━━━━━ Information shown ━━━━━
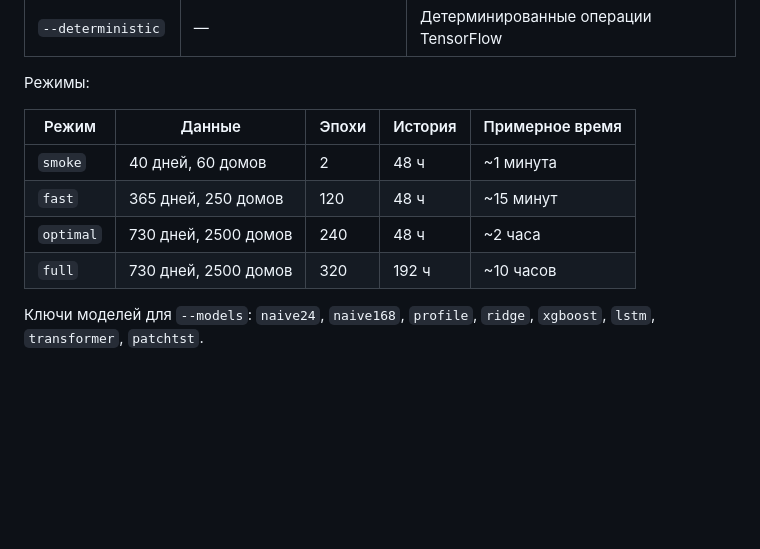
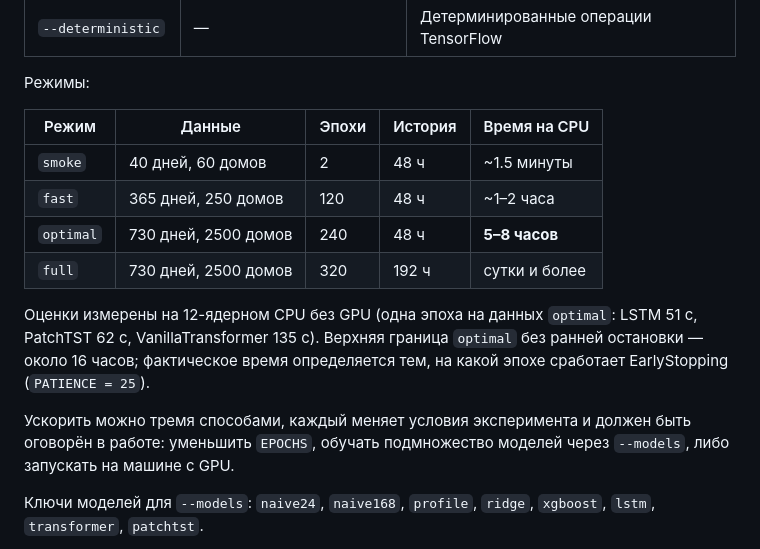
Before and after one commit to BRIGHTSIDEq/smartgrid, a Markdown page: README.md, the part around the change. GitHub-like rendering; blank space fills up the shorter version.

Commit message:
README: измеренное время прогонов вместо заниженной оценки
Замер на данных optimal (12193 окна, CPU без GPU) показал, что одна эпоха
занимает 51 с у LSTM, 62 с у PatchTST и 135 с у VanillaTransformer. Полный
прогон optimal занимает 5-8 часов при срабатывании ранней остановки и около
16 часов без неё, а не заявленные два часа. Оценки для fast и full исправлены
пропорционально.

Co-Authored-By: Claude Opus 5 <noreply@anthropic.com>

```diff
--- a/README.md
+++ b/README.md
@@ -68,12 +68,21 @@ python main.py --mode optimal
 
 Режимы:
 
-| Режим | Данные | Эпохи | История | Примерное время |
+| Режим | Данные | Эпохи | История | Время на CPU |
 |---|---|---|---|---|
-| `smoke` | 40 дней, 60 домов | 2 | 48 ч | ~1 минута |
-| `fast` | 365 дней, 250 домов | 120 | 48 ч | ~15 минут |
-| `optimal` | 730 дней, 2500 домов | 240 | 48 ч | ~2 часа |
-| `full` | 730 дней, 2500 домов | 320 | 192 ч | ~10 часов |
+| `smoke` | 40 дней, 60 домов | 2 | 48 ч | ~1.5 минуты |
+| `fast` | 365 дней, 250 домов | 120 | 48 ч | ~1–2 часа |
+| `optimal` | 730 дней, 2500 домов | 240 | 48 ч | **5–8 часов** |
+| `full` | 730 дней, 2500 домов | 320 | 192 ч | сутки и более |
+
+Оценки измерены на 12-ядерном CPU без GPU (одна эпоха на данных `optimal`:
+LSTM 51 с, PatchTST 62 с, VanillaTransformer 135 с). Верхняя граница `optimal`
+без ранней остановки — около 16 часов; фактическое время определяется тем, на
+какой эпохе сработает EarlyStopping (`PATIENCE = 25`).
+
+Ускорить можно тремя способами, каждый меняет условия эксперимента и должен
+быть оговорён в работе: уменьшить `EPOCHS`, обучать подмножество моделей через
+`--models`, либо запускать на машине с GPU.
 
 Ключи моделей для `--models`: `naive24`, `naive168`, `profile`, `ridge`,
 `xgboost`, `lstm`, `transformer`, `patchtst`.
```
━━━━━
━━━━━ Information shown ━━━━━
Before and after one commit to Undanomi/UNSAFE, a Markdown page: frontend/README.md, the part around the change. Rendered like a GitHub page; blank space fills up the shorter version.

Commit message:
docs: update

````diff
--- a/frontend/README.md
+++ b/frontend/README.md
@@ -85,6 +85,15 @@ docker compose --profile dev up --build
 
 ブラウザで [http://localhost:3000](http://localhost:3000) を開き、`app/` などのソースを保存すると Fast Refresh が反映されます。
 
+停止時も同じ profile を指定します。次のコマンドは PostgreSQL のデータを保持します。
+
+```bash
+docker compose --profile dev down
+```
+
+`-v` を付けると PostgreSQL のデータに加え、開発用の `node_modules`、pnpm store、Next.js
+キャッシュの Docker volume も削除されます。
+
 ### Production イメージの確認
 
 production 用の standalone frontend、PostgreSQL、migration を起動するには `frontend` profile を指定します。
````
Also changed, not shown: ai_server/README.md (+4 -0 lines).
━━━━━
━━━━━ Information shown ━━━━━
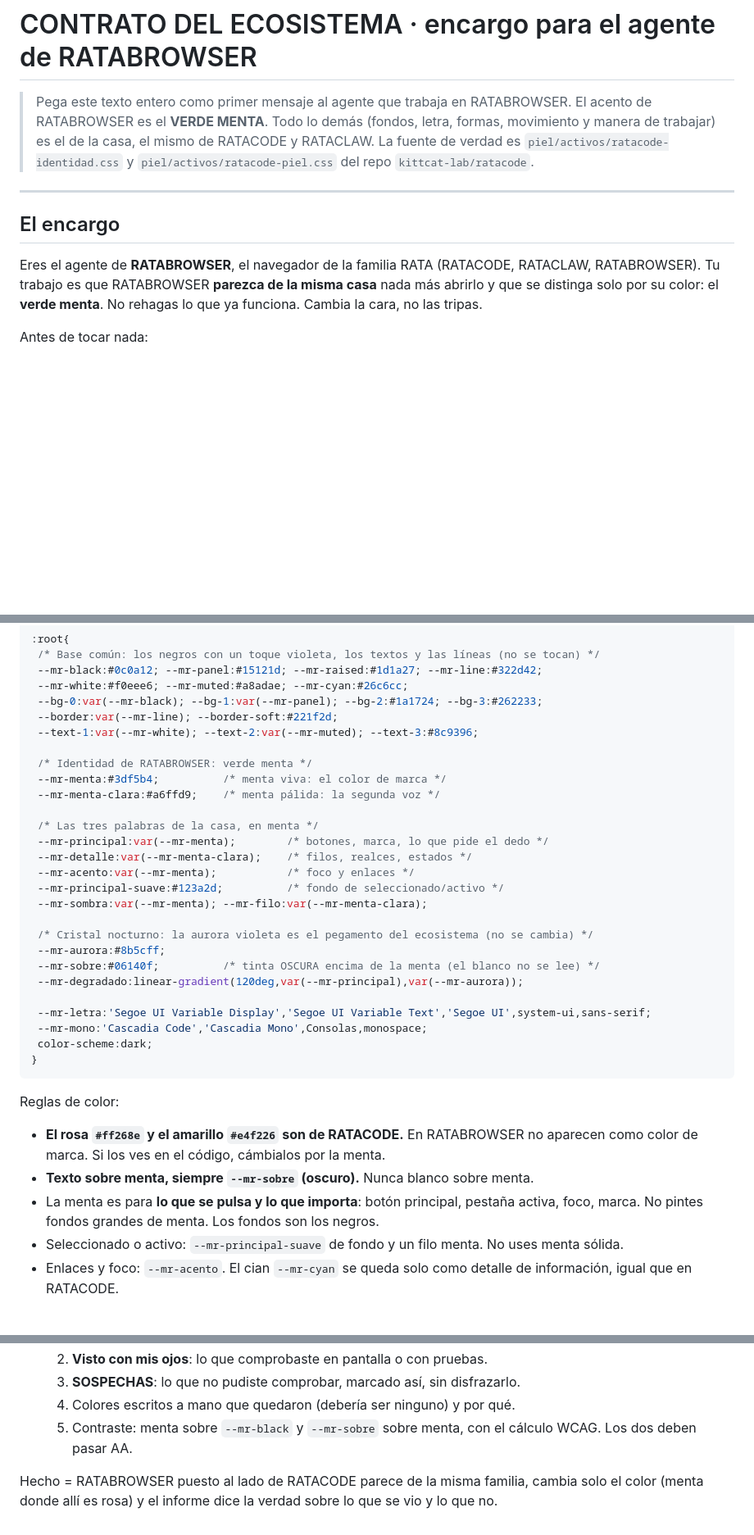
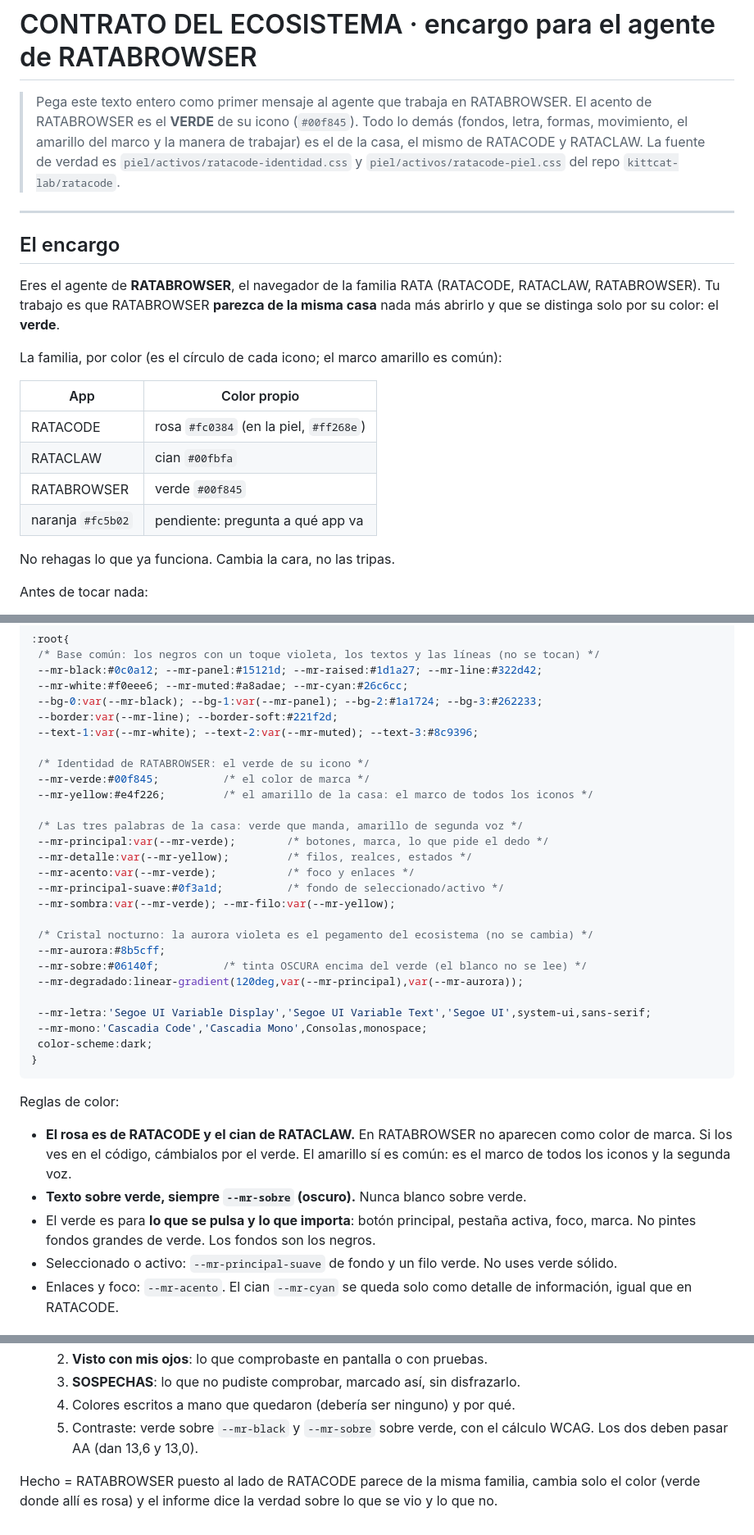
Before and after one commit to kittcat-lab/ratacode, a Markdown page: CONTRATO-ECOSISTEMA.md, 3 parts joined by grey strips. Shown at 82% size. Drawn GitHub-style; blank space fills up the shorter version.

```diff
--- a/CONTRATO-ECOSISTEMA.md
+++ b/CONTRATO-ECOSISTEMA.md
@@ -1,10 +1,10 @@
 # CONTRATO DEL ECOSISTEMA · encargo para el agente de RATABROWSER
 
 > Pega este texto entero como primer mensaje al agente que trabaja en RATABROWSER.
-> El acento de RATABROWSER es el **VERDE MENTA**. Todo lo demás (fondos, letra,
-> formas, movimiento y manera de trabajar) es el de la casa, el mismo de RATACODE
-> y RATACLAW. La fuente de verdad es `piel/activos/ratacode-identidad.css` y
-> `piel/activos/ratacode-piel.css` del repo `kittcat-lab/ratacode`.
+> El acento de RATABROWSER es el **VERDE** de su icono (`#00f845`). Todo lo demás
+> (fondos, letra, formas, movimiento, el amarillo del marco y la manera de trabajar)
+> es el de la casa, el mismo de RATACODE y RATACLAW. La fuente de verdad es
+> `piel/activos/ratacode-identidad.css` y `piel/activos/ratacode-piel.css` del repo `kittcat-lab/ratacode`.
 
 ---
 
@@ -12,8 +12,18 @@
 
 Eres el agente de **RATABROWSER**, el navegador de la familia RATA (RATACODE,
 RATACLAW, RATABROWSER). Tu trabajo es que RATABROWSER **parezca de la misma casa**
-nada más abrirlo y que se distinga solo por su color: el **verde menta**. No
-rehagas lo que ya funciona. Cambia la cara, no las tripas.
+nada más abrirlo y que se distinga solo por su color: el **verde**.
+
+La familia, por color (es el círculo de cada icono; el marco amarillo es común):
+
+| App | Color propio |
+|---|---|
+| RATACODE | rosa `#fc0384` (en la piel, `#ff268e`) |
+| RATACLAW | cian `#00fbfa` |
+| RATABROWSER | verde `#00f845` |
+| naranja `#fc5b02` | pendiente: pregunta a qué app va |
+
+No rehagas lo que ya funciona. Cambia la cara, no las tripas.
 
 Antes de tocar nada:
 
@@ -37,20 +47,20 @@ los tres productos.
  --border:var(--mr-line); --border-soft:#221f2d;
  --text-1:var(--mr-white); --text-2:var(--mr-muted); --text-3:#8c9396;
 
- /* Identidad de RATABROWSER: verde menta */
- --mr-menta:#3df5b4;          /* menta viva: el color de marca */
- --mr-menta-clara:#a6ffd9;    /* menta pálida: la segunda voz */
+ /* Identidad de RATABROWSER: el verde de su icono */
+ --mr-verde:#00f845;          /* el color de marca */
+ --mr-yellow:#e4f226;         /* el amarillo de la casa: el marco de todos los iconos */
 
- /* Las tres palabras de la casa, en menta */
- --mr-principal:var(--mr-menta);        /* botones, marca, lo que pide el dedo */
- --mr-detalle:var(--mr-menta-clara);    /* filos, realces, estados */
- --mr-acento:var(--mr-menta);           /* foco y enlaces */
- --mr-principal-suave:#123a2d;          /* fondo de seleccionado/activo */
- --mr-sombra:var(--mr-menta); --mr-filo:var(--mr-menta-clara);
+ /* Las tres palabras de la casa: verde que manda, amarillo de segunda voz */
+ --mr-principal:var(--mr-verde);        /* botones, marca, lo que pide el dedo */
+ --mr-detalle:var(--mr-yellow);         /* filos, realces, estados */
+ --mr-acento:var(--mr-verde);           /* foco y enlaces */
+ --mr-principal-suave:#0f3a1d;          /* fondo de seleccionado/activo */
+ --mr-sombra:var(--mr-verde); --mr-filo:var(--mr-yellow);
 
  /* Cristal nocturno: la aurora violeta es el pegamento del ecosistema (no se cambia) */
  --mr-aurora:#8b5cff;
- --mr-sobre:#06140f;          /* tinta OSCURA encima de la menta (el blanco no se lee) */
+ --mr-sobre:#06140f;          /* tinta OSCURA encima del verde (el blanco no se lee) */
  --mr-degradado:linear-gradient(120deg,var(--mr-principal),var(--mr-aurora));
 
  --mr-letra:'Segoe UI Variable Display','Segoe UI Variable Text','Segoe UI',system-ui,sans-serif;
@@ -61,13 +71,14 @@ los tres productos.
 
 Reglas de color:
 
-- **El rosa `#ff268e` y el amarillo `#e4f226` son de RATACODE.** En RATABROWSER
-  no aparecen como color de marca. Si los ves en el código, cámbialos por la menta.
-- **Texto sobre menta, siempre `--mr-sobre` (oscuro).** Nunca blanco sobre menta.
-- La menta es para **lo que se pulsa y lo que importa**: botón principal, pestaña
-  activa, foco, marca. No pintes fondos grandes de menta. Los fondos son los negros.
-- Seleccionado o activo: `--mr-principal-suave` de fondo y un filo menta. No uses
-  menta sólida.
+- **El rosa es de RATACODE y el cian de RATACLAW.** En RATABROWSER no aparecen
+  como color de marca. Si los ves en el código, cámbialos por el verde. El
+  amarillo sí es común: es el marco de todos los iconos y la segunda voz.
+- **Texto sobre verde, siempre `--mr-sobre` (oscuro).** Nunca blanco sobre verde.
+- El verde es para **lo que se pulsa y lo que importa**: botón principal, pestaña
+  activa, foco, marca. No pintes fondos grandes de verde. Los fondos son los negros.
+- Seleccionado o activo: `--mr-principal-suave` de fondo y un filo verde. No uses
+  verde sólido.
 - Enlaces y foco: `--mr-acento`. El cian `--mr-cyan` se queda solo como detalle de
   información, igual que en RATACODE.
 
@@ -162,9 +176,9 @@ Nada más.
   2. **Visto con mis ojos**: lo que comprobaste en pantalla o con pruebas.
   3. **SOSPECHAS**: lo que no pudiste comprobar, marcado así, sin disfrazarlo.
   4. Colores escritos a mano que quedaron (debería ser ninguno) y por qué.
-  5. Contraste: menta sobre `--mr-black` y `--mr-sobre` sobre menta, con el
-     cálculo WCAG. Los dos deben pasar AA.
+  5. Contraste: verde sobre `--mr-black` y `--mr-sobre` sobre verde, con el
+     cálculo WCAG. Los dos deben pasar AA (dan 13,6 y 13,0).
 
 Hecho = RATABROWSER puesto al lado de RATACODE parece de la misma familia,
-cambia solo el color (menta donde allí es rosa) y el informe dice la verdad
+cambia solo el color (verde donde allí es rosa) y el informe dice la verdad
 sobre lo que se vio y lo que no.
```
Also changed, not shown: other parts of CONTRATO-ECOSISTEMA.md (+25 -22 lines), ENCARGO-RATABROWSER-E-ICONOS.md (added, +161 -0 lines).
━━━━━
» Task requirements:
Take the lines above from the one containing "Before and after one commit to BRIGHTSIDEq/smartgrid, a" to the one containing "README: измеренное время" and retype them exactly, both ends included, with nothing added.

» Result for this task:
Before and after one commit to BRIGHTSIDEq/smartgrid, a Markdown page: README.md, the part around the change. GitHub-like rendering; blank space fills up the shorter version.

Commit message:
README: измеренное время прогонов вместо заниженной оценки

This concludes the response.